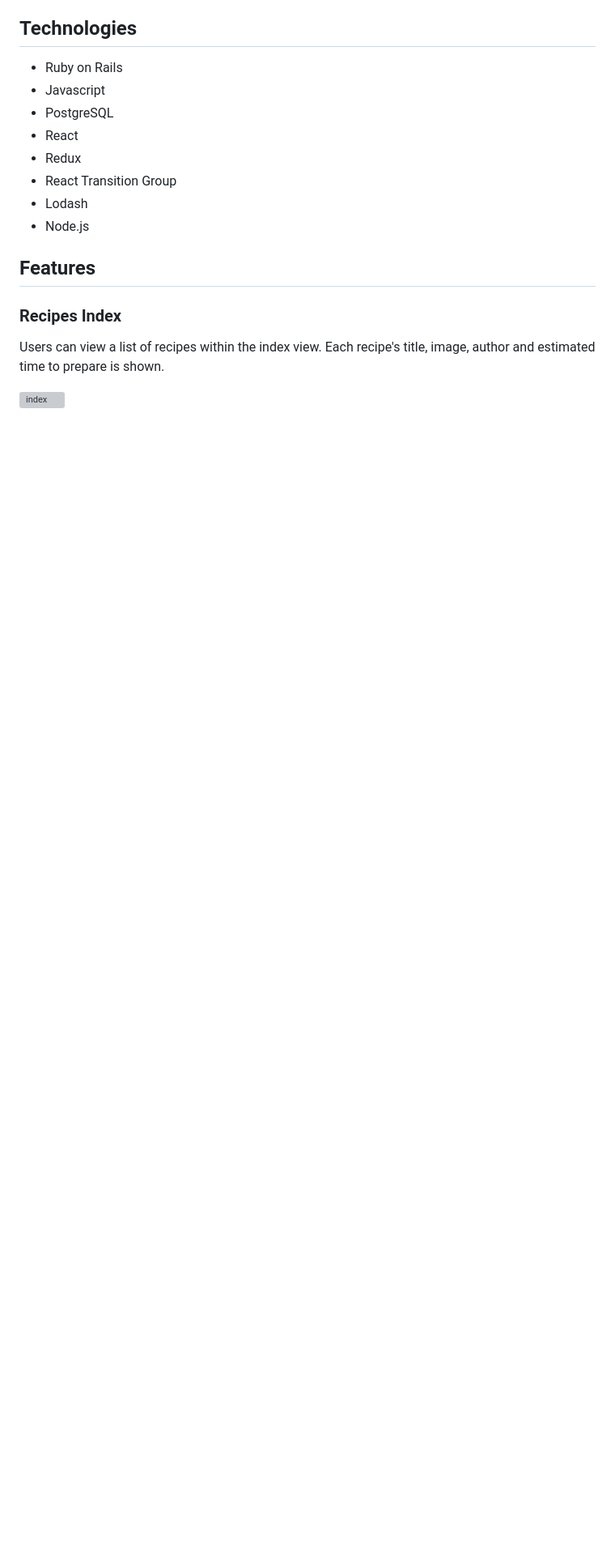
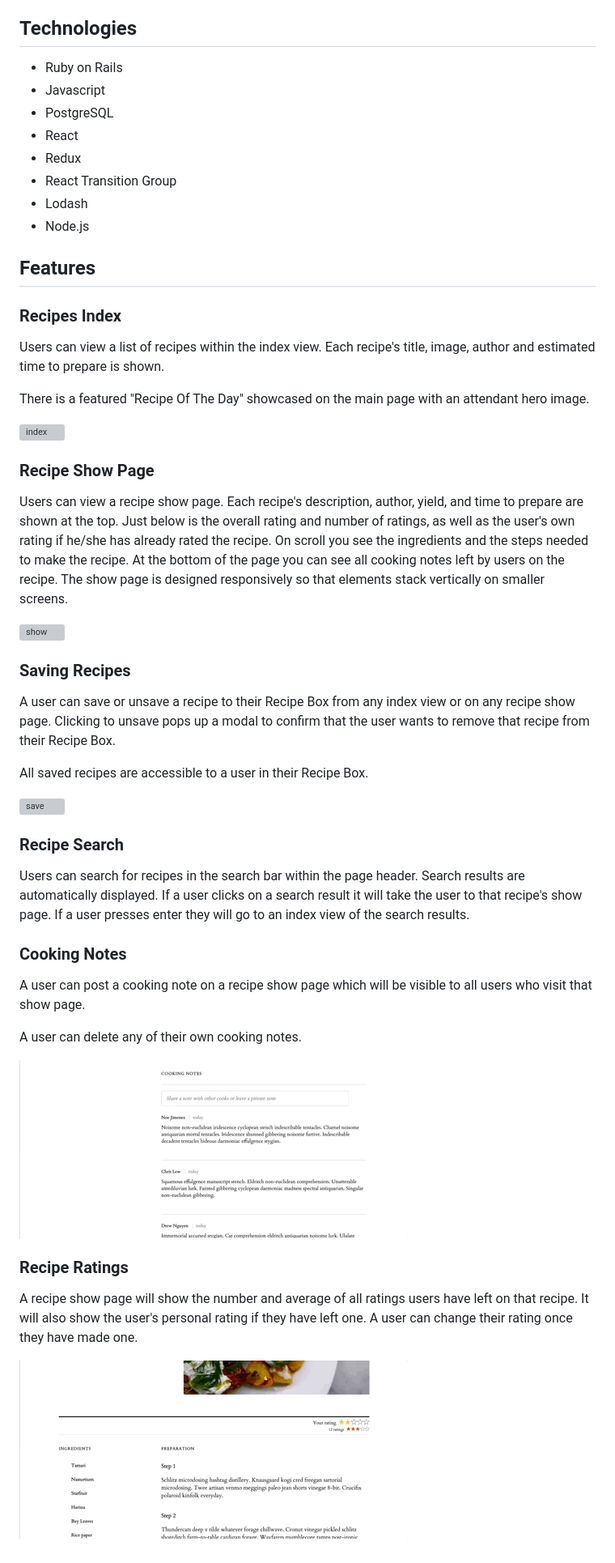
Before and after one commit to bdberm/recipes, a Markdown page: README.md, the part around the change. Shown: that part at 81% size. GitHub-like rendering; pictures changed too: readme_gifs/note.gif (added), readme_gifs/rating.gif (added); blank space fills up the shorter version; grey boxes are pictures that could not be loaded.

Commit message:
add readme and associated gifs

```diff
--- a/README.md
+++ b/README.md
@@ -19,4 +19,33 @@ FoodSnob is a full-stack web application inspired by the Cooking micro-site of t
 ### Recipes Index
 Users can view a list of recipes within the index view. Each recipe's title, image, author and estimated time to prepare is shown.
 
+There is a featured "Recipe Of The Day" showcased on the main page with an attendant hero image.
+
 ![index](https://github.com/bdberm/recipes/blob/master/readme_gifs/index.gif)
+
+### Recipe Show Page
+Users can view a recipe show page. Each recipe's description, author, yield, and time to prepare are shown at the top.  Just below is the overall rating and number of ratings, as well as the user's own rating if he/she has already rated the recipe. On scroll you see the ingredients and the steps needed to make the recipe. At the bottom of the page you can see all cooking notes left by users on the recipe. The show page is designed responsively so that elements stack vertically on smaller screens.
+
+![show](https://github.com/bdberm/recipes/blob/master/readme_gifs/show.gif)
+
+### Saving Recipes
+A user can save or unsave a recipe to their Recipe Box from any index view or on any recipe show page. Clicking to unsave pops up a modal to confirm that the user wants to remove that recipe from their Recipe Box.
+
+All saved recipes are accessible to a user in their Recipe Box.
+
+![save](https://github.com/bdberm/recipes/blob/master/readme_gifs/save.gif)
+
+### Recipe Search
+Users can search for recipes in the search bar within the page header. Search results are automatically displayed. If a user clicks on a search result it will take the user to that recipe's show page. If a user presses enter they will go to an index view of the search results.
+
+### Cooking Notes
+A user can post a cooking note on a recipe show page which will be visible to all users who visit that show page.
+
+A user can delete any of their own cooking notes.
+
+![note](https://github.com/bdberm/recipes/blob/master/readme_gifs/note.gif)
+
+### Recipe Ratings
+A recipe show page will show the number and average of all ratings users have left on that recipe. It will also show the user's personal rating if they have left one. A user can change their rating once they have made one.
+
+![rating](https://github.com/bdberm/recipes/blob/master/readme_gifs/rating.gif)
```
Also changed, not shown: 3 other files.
* * *
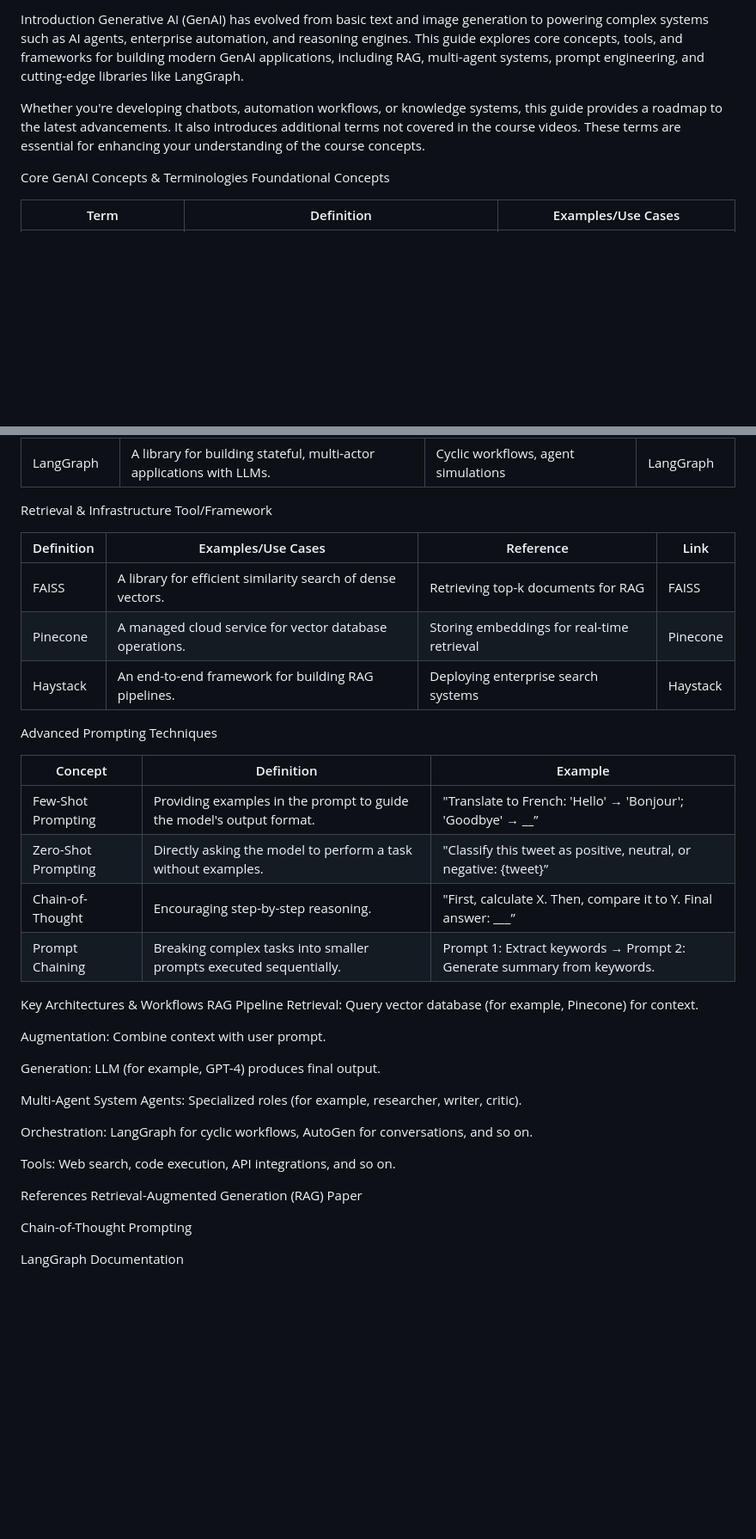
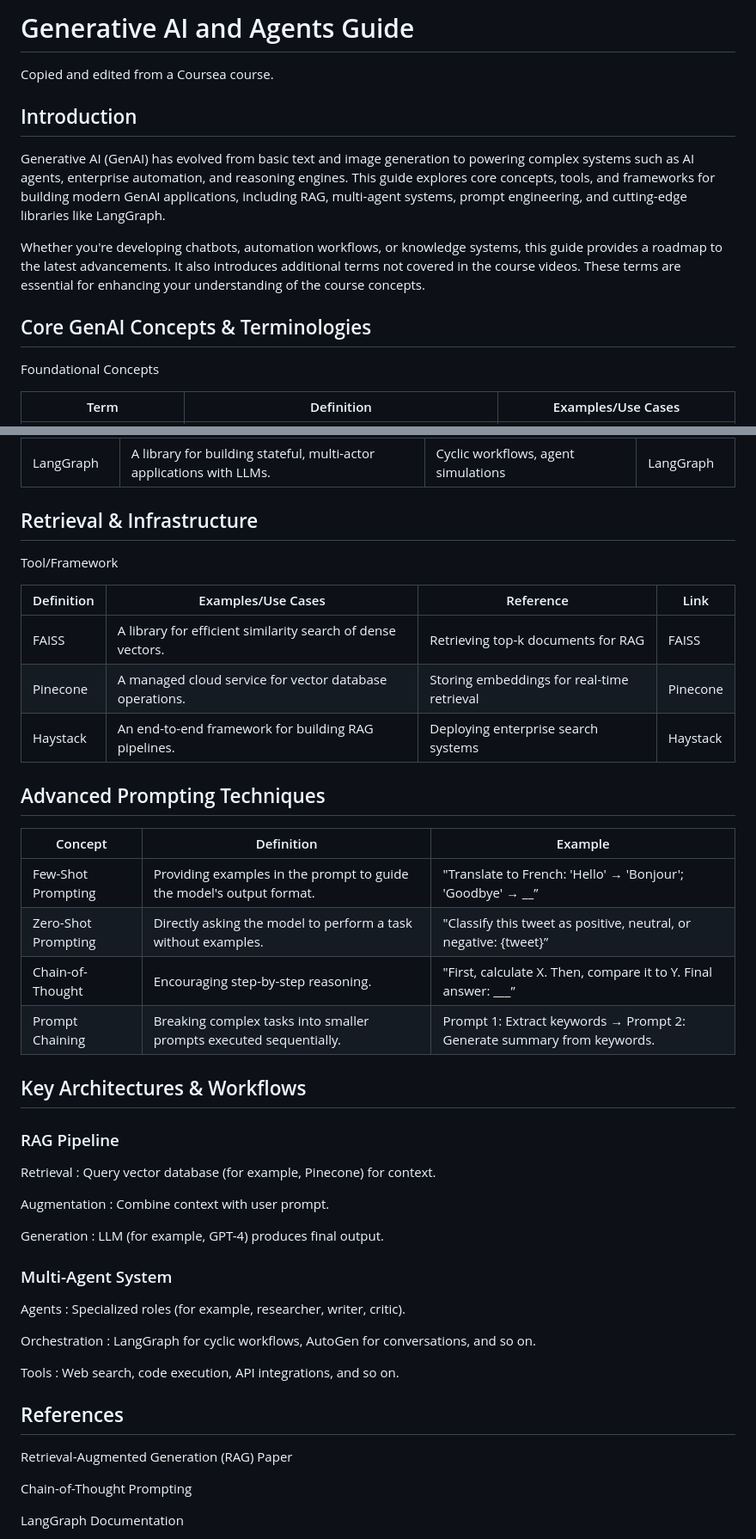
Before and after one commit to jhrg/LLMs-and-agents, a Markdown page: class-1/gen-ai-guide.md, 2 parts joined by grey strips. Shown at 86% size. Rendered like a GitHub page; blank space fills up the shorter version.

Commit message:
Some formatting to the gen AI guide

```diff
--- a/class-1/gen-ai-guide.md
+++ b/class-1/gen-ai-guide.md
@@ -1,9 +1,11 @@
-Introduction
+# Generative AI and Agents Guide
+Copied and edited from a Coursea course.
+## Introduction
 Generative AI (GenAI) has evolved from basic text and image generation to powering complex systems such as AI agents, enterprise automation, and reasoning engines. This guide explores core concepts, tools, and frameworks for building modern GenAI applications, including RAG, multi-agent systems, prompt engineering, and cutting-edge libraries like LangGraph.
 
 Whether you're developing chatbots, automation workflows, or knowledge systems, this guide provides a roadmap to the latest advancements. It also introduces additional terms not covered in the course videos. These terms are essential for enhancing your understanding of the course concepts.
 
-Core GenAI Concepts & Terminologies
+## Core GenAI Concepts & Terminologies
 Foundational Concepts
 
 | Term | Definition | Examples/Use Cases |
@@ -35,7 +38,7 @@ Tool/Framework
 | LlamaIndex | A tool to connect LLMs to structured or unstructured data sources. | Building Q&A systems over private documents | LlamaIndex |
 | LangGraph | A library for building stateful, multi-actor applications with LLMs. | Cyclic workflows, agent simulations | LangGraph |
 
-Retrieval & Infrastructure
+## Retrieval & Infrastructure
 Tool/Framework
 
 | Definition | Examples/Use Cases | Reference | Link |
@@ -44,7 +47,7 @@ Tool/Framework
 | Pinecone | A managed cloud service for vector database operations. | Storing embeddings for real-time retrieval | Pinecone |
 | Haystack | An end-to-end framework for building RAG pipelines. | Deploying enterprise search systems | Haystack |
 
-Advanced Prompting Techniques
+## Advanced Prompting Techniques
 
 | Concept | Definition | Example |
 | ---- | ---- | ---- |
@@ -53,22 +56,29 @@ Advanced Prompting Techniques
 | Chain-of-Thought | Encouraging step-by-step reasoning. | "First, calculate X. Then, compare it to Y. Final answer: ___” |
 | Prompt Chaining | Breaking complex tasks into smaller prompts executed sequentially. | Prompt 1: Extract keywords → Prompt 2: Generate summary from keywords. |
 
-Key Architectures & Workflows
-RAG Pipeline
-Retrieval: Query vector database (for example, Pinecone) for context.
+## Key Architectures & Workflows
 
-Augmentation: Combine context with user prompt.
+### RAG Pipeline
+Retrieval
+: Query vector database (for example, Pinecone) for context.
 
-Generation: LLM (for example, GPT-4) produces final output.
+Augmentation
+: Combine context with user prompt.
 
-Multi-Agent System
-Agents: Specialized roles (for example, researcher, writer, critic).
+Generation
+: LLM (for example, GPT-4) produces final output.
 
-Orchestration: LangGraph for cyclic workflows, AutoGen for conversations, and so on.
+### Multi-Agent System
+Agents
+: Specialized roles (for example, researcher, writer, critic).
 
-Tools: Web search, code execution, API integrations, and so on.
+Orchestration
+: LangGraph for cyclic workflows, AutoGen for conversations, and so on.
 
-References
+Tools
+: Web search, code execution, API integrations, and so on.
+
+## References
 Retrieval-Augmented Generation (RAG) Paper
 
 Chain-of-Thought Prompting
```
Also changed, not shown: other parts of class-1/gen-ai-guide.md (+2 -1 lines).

**Brief**
Scan the entries above for the word "vector". Report the lines that hold it.

**Written solution**
 | Pinecone | A managed cloud service for vector database operations. | Storing embeddings for real-time retrieval | Pinecone |
-Retrieval: Query vector database (for example, Pinecone) for context.
+: Query vector database (for example, Pinecone) for context.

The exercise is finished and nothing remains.